The word you're looking for is a popular one. It's a noun but it can also function as a verb, and it describes a haste or hustle induced by a need to speed things up. The word has only one vowel, U, and its third letter is also repeated as the fourth. It almost rhymes with "early," although if you're ever early, you wouldn't have to use today's answer word.

Still uncertain? Let's look at some more clues that could help turn on the light bulb before we disclose the answer. You could replace the first letter of the word with C to create the name of a spicy Indian dish or an NBA player. If you replace it with an F instead, you'd have an adjective that people typically use to describe pets.

A skite, a scamper, a scurry

Speaking of pets, it's time to let the cat out of the bag. The answer to today's Wordle puzzle (#647 — March 28, 2023) is hurry. You're probably familiar with the word and its meaning — "to make haste" — but what might be news to you is that the word is credited to Shakespeare.

Etymonline reports that the word was first recorded in Shakespearean writing, and is possibly a variation of the word "harry" or the West Midlands twist of Middle English "hurren," which meant to buzz or vibrate rapidly, typically in the context of insects. Per the same source, it traces further back to Proto-Germanic "hurza," meaning "to move with haste," which is possibly the same root of the word "hurl."

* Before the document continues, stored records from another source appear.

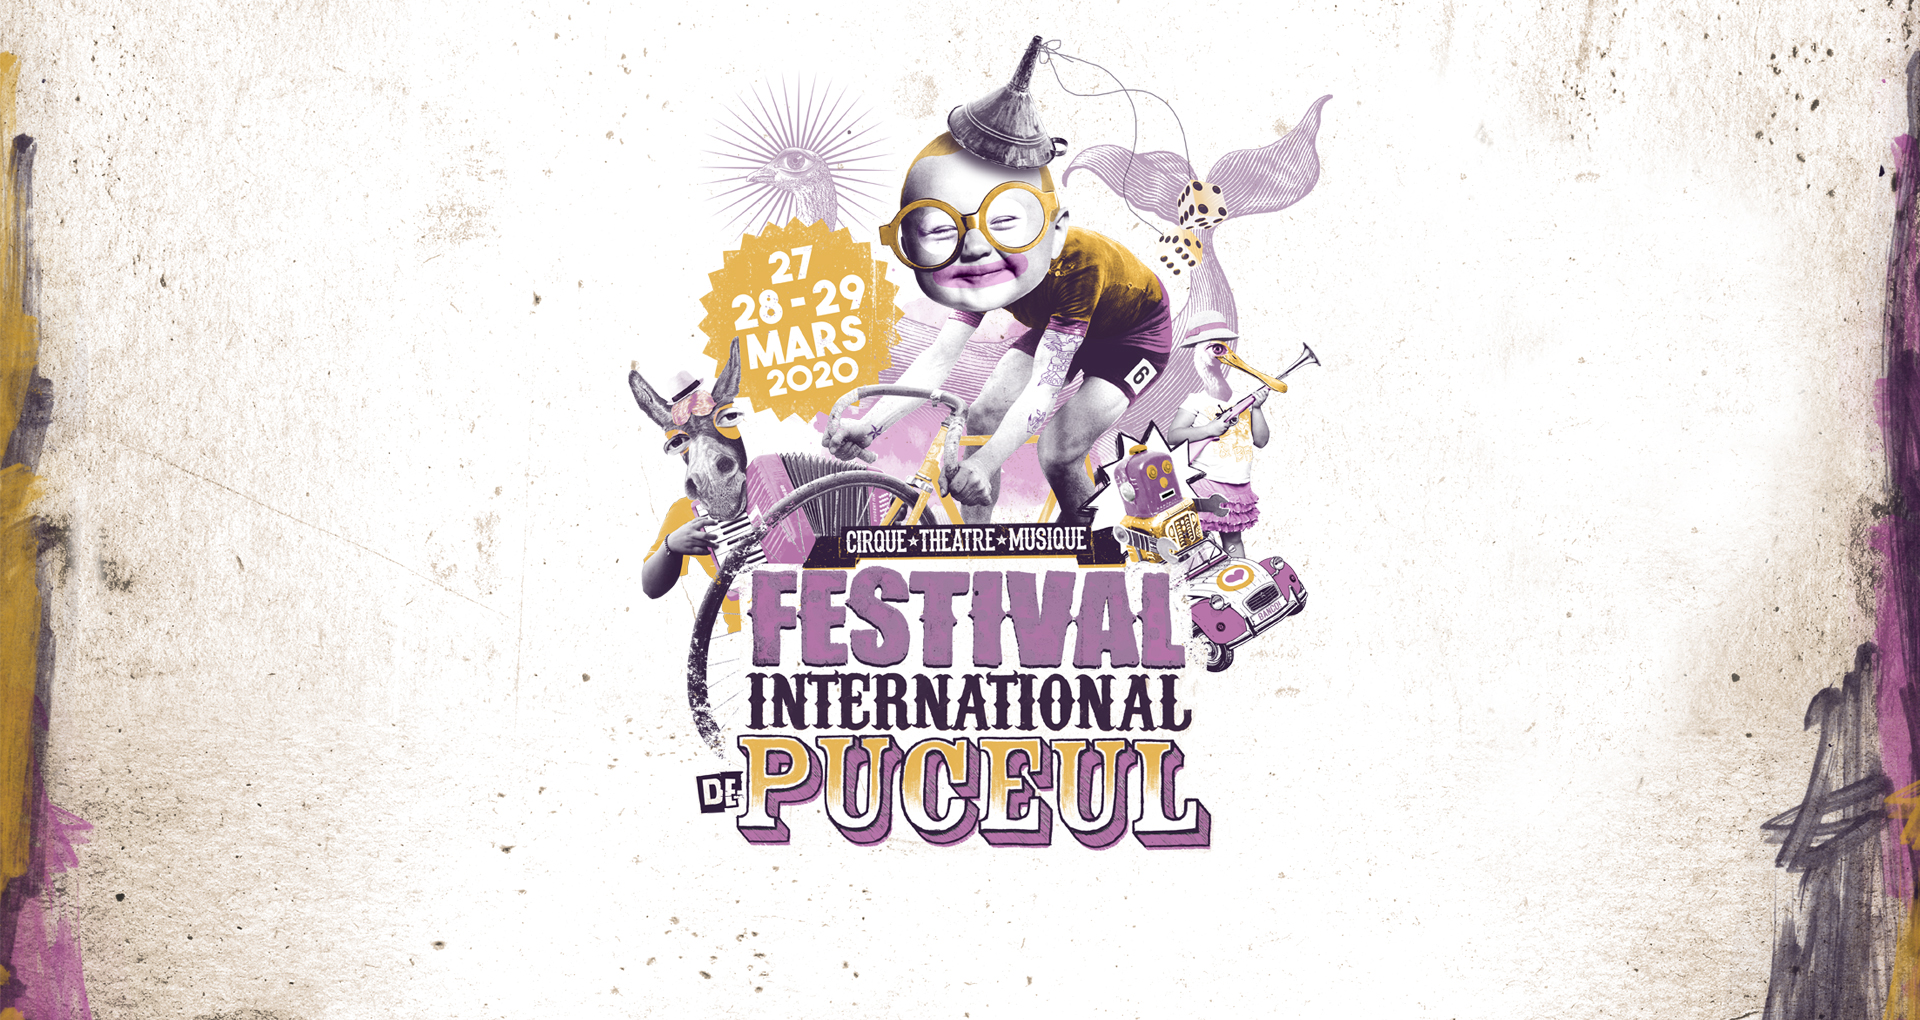
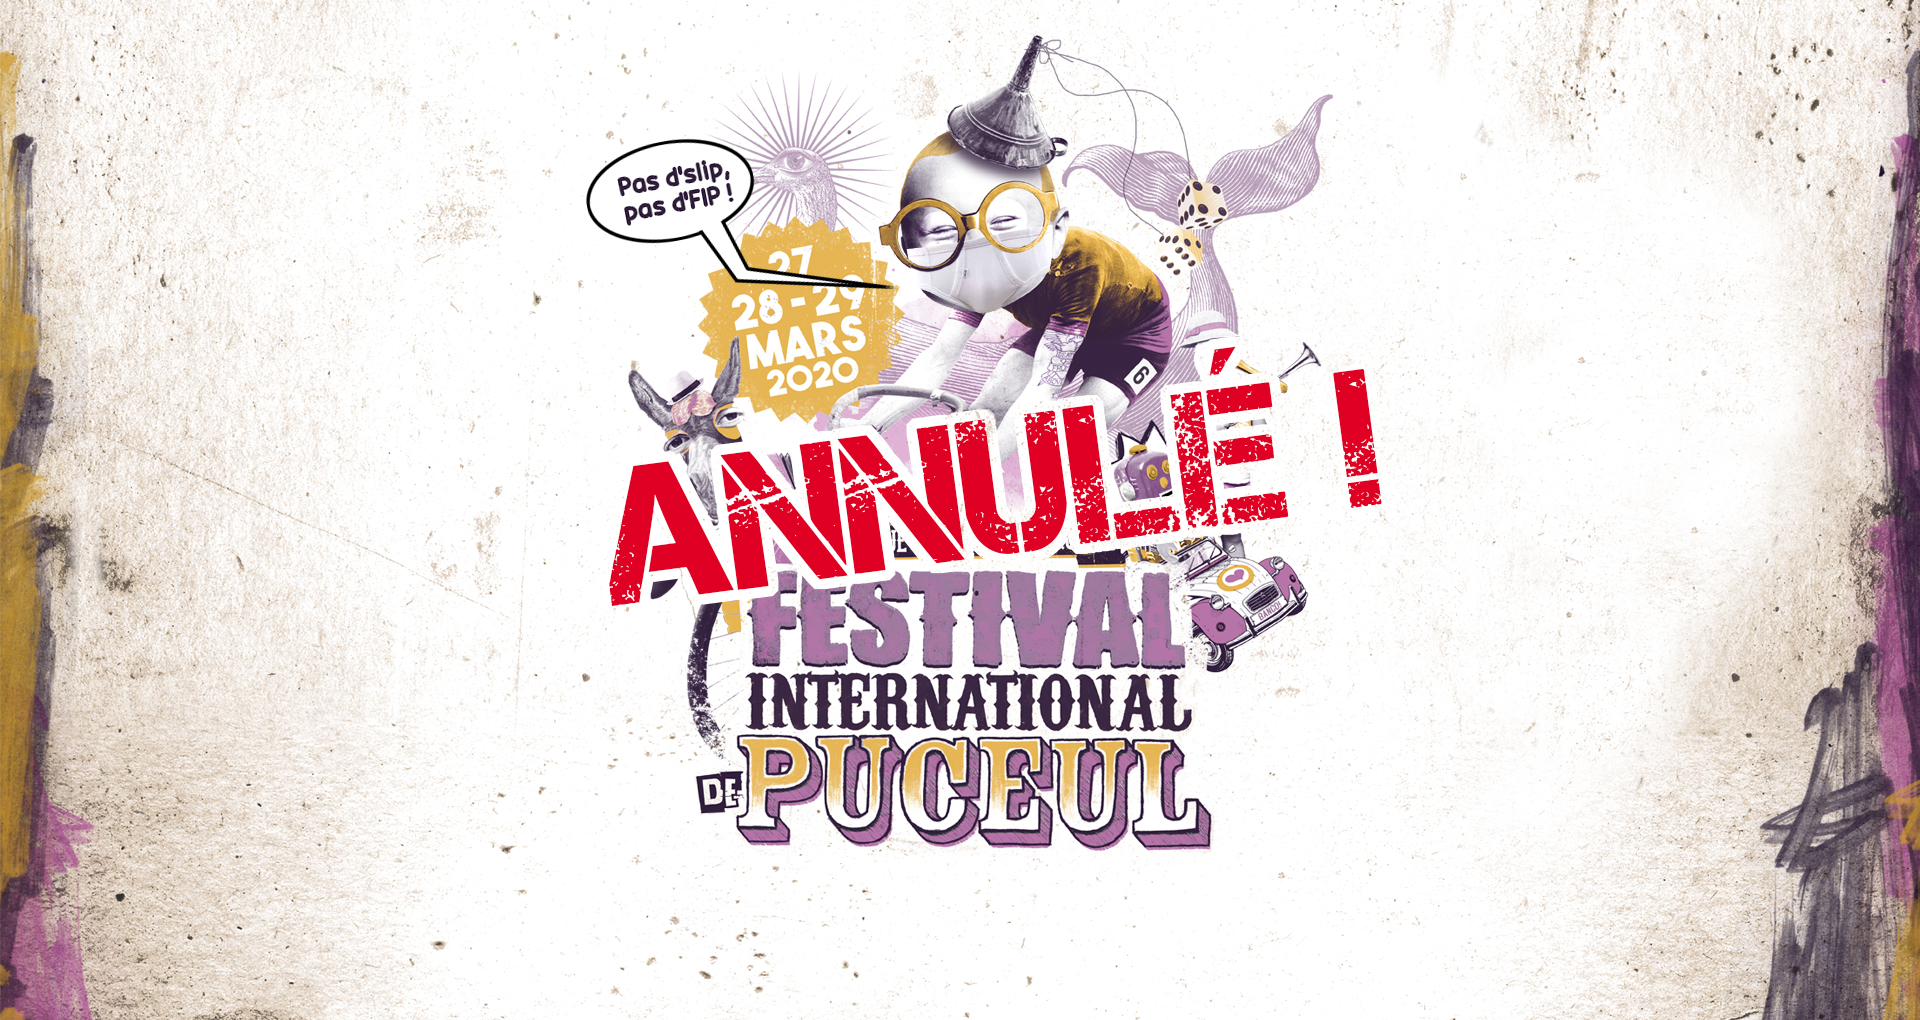
2020 edition canceled by coronavirus

Changed region(s): [[0.3125, 0.3343, 0.7188, 0.6078], [0.375, 0.2127, 0.5625, 0.3039], [0.3125, 0.1216, 0.4062, 0.2431]]

diff --git a/_layouts/home.html b/_layouts/home.html
@@ -3,8 +3,8 @@ layout: default
 ---
 
 <section id="home-page">
-	<a id="after-movie-2019" class="shake-me" target="_blank" href="https://www.youtube.com/watch?v=gC6xYWVUZNk&feature=emb_logo">
-		<img src="{{ "/assets/img/aftermovie2019.png" | relative_url }}" alt="After movie 2019">
+	<a id="after-movie-2019" class="shake-me" target="_blank" href="https://www.youtube.com/watch?v=Qgrc8oOPd7k">
+		<img src="{{ "/assets/img/teaser2020.png" | relative_url }}" alt="After movie 2019">
 	</a>
 
 	{% include nav.html %}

There are no sources specifying that Shakespeare invented the word, though. It might have been in common usage during the Elizabethan era, just not used in written text prior to the writings of the prominent playwright. We hope you turn your tiles green in as few tries as possible. To improve your chances of a quick win moving forward, here's a guide to the best starting words for narrowing down possible answers to Wordle puzzles. And if you're in the mood for more brain teasers, here are other games like Wordle you can try.